• [TASK REQUIREMENTS]:
Search the data for the string "writes" and extract every line where it appears.

· · ·

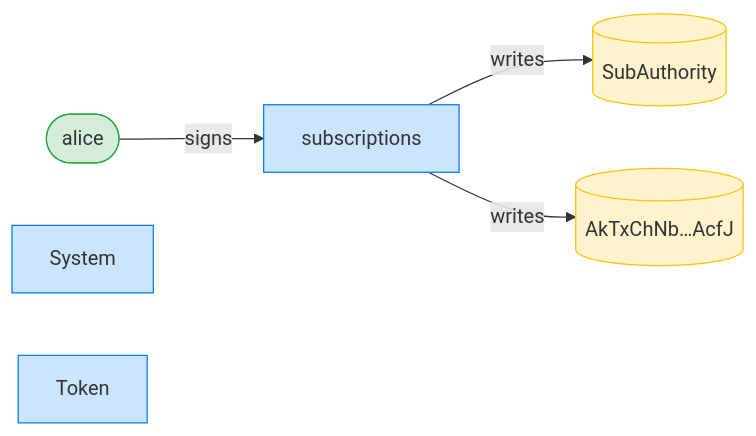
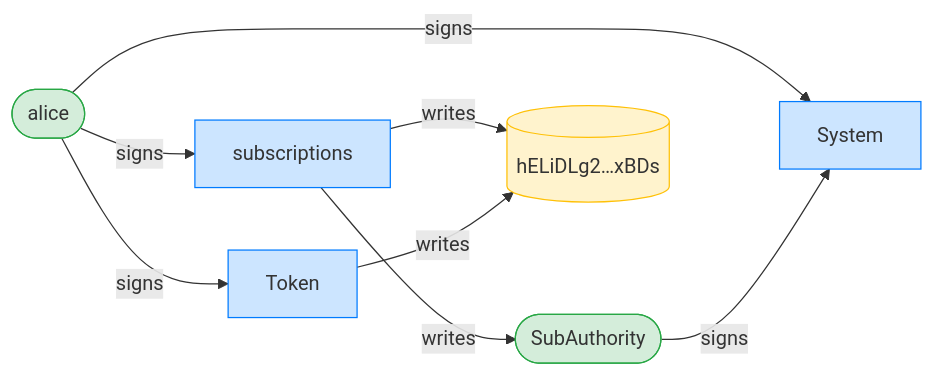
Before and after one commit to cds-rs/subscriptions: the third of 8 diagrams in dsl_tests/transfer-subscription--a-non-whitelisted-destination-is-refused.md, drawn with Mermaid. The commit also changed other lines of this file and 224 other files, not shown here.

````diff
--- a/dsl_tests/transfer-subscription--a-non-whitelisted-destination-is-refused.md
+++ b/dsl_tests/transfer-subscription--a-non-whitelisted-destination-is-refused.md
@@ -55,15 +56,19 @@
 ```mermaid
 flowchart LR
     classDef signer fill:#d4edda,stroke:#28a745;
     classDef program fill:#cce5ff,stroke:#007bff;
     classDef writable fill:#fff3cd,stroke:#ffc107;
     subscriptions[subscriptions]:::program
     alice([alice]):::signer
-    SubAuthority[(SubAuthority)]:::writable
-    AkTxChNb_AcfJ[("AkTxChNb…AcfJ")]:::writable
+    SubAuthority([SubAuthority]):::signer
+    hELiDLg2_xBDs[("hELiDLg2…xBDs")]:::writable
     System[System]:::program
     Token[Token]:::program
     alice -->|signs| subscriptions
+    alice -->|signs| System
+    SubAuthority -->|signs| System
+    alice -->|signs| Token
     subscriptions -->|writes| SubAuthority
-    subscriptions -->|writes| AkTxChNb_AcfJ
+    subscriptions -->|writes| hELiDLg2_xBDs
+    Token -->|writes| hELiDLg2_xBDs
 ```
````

· · ·

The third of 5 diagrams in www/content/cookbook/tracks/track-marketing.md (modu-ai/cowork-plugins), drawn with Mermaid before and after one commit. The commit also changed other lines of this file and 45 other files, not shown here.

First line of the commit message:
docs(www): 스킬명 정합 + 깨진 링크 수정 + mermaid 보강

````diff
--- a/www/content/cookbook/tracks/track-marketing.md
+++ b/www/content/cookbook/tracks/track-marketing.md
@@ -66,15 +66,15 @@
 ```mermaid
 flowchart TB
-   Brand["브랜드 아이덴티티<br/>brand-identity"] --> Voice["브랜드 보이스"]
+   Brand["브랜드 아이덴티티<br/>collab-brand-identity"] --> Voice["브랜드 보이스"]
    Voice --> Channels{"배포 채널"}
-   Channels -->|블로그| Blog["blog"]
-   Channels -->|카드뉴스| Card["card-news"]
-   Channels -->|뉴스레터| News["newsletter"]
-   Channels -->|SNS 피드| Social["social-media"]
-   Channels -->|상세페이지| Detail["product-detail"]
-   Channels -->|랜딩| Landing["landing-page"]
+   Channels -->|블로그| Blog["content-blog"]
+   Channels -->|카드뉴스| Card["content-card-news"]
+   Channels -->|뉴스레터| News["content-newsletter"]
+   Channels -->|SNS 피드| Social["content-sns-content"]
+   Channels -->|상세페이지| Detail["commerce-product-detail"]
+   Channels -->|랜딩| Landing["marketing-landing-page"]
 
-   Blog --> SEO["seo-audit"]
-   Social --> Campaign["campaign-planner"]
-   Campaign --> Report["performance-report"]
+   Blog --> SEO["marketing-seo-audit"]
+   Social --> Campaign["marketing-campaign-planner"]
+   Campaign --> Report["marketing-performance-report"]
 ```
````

· · ·

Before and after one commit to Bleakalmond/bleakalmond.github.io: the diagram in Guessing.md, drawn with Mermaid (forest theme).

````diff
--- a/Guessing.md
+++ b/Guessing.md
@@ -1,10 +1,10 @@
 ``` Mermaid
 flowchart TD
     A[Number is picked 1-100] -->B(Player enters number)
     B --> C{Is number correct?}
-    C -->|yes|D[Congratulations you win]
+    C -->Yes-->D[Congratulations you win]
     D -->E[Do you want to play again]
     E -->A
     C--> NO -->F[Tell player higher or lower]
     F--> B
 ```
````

· · ·

• [WRITTEN ANSWER]:
     subscriptions -->|writes| SubAuthority
-    subscriptions -->|writes| AkTxChNb_AcfJ
+    subscriptions -->|writes| hELiDLg2_xBDs
+    Token -->|writes| hELiDLg2_xBDs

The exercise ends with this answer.